For more information about St. Bernadette's Family Resource Centre and St. Jude's Academy of the Arts visit their website: You can also learn about the rosary bracelets handcrafted by staff and clients. They are sold for fundraising purposes.

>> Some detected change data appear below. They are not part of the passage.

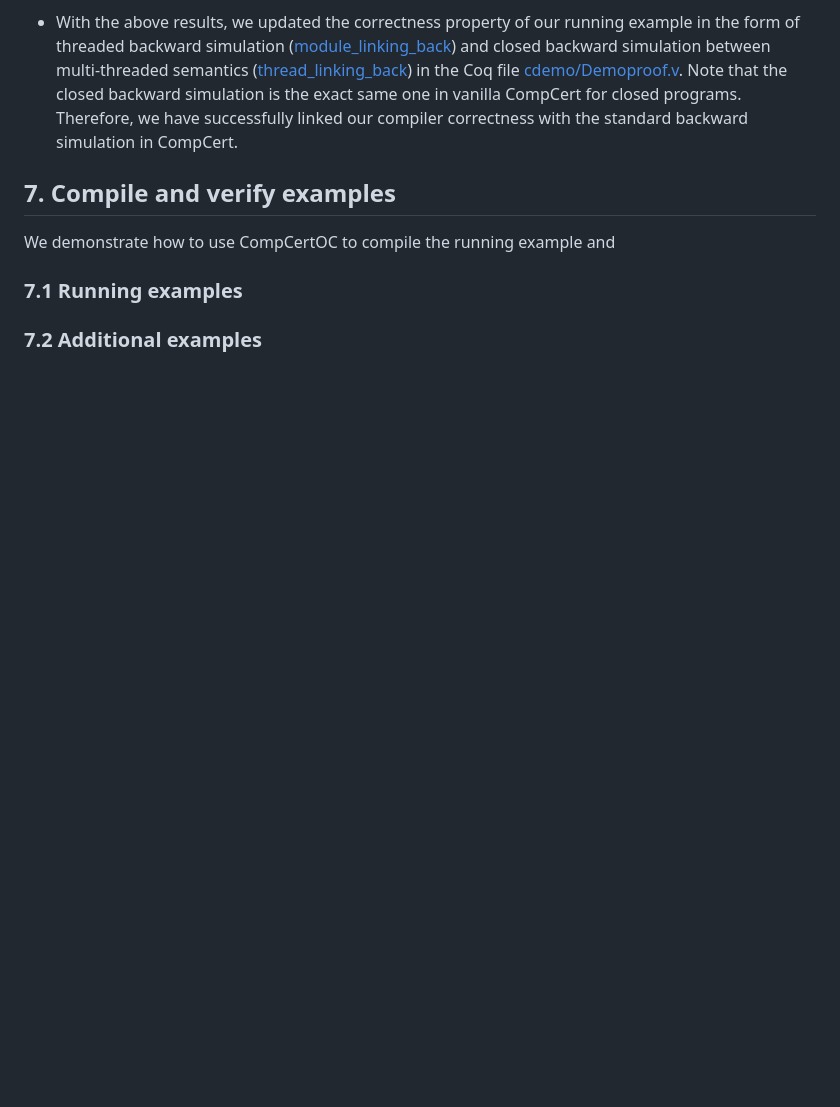
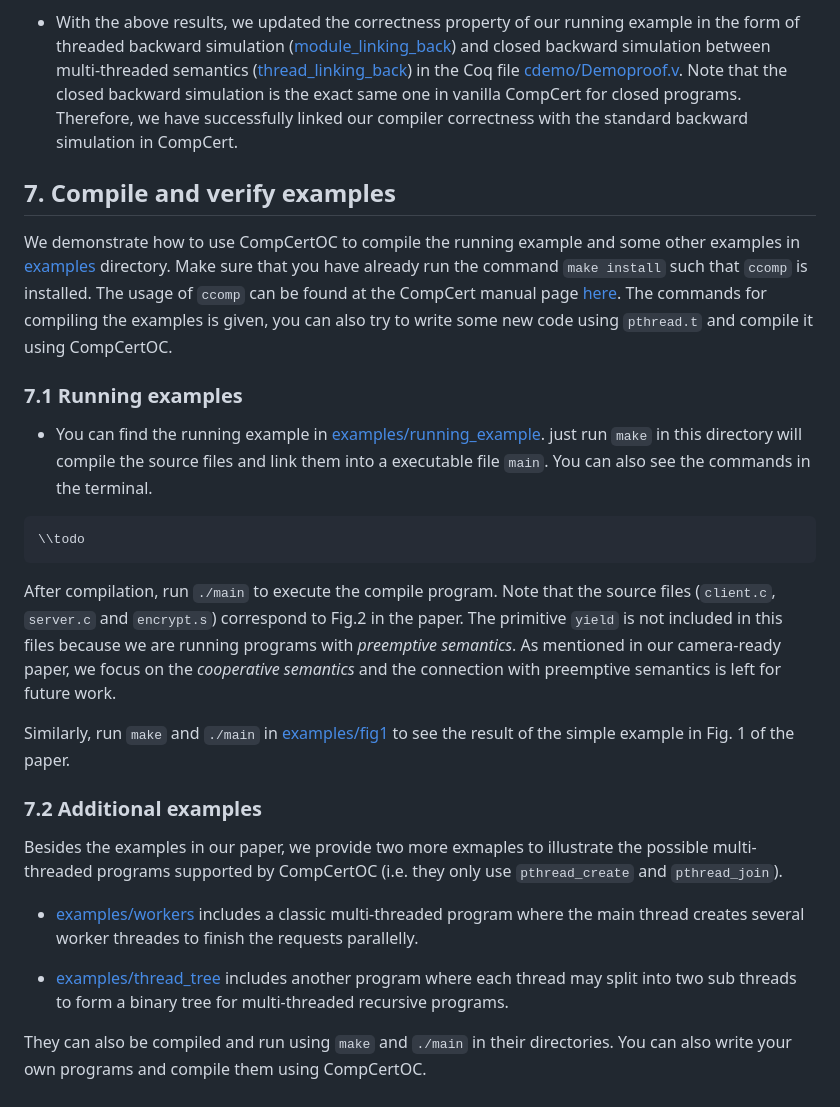
Before and after one commit to SJTU-PLV/compcertoc-pldi25-artifact, a Markdown page: README.md, the part around the change. GitHub-like rendering; blank space fills up the shorter version.

Commit message:
draft of sec7

````diff
--- a/README.md
+++ b/README.md
@@ -716,8 +716,43 @@ in the same file.
 
 ## 7. Compile and verify examples
 
-We demonstrate how to use CompCertOC to compile the running example and
+We demonstrate how to use CompCertOC to compile the running example and some other examples
+in [examples](CompCertOC/examples) directory.
+Make sure that you have already run the command `make install` such that `ccomp` is installed.
+The usage of `ccomp` can be found at the CompCert manual page [here](compcert.org/man).
+The commands for compiling the examples is given, you can also try to write some new code using
+`pthread.t` and compile it using CompCertOC.
+
+
 ### 7.1 Running examples
 
+- You can find the running example in [examples/running_example](CompCertOC/examples/running_example). just run `make` in this directory will compile the source files and link them into a executable file `main`. You can also see the commands in the terminal.
+```
+\\todo
+```
+
+After compilation, run `./main` to execute the compile program.
+Note that the source files (`client.c`, `server.c` and `encrypt.s`) correspond to Fig.2 in
+the paper.  The primitive `yield` is not included in this files because we are running
+programs with *preemptive semantics*.
+As mentioned in our camera-ready paper, we focus on the *cooperative semantics* and the connection
+with preemptive semantics is left for future work.
+
+
+Similarly, run `make` and `./main` in [examples/fig1](CompCertOC/examples/fig1) to see the result
+of the simple example in Fig. 1 of the paper.
 
 ### 7.2 Additional examples
+
+Besides the examples in our paper, we provide two more exmaples to illustrate the possible
+multi-threaded programs supported by CompCertOC (i.e. they only use `pthread_create` and
+`pthread_join`).
+
+- [examples/workers](CompCertOC/examples/workers) includes a classic multi-threaded program where
+the main thread creates several worker threades to finish the requests parallelly.
+
+- [examples/thread_tree](CompCertOC/examples/thread_tree) includes another program where each
+thread may split into two sub threads to form a binary tree for multi-threaded recursive programs.
+
+They can also be compiled and run using `make` and `./main` in their directories.
+You can also write your own programs and compile them using CompCertOC.
````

Terry McDermott writes from Toronto and is the proud mom of six handsome young men and two beautiful young women. Check out her blog on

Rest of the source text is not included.